Lines with "aplicación": pull these out of the listing below.
___ Information supplied
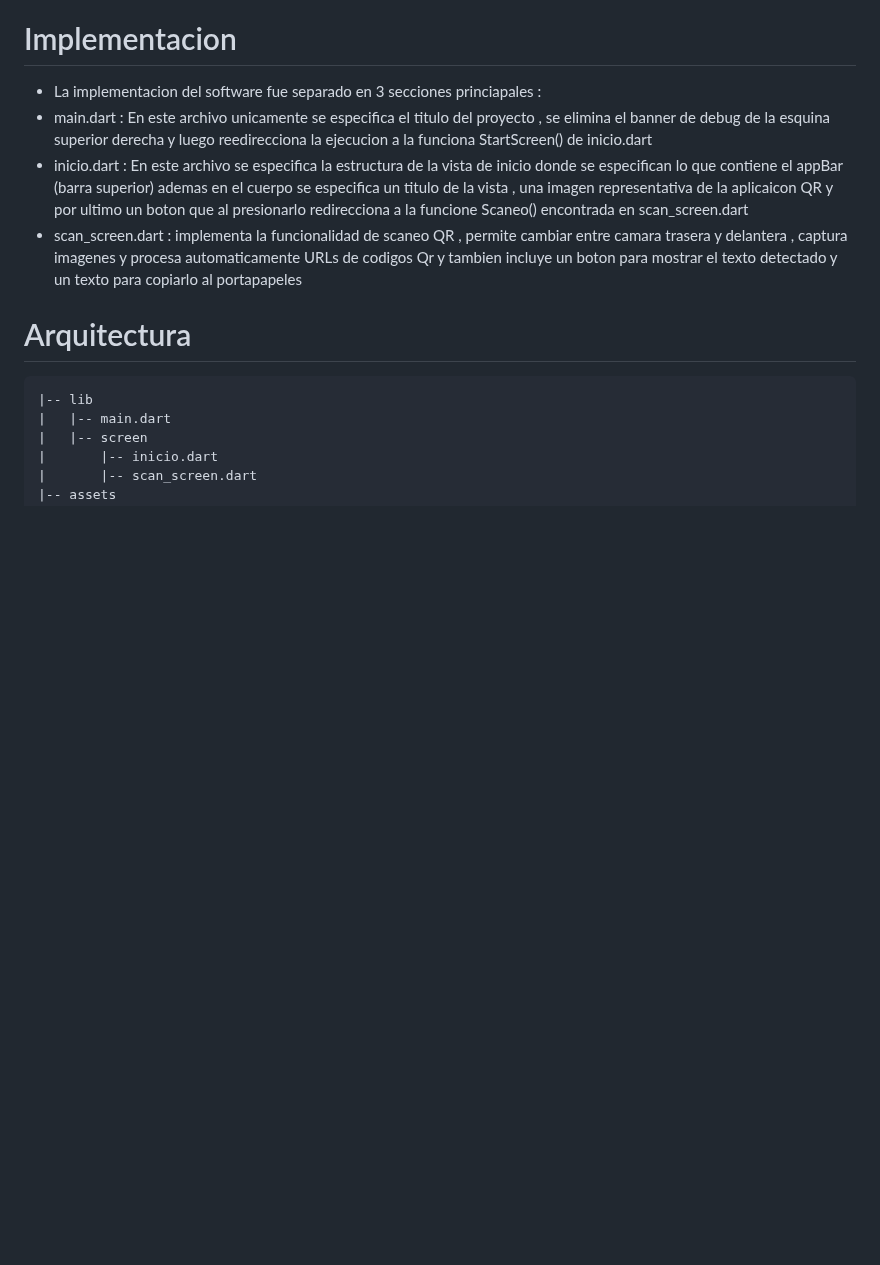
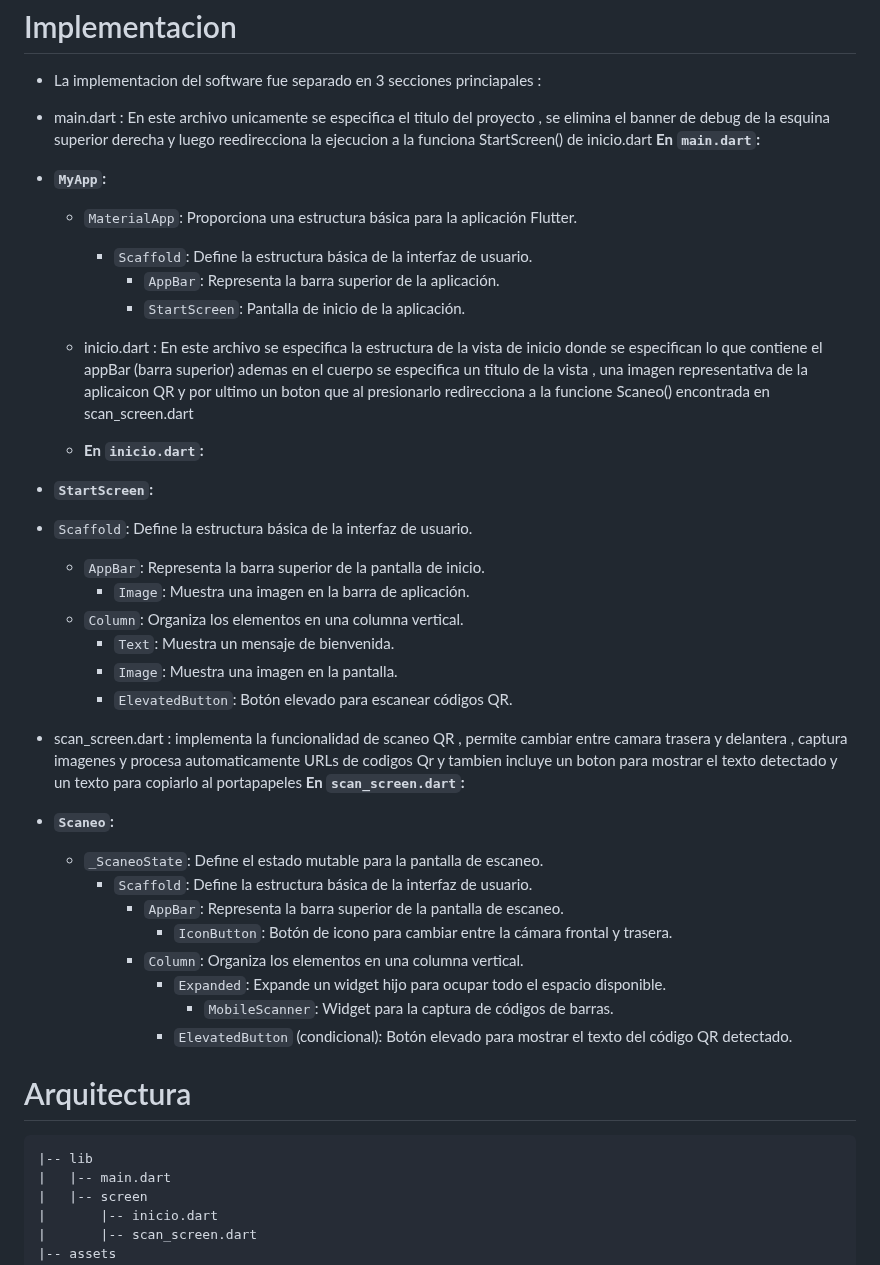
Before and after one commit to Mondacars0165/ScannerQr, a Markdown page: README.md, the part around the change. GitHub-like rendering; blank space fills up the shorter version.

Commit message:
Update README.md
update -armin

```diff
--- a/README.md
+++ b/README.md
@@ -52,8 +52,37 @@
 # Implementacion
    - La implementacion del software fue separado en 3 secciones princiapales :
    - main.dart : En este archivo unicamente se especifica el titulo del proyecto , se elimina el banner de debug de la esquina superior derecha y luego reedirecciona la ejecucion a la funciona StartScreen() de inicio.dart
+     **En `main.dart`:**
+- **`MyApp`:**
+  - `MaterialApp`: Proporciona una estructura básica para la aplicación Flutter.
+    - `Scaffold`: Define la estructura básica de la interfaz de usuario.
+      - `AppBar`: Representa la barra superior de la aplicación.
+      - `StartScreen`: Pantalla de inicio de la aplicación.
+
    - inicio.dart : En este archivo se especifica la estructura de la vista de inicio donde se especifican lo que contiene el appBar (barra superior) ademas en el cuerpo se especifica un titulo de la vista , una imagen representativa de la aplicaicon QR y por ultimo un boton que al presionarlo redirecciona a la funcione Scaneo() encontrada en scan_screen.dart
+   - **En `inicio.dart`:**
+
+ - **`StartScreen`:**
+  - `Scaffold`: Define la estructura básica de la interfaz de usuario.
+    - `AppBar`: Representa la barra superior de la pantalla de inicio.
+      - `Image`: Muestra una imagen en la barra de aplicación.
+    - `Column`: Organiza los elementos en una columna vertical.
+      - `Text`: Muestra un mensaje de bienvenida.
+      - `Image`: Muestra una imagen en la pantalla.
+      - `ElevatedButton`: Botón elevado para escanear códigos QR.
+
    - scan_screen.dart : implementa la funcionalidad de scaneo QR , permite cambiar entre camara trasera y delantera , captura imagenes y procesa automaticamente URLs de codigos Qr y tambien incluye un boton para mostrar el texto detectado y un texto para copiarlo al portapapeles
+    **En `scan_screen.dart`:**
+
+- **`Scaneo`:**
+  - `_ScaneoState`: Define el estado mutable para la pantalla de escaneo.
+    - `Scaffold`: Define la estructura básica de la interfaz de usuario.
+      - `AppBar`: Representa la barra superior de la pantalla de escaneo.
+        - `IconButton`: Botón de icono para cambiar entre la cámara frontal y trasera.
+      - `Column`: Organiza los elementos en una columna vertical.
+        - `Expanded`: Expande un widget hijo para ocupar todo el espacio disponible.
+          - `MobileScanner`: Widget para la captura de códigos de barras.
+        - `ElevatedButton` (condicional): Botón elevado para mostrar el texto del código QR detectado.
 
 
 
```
______
_Answer box_.
+  - `MaterialApp`: Proporciona una estructura básica para la aplicación Flutter.
+      - `AppBar`: Representa la barra superior de la aplicación.
+      - `StartScreen`: Pantalla de inicio de la aplicación.
+      - `Image`: Muestra una imagen en la barra de aplicación.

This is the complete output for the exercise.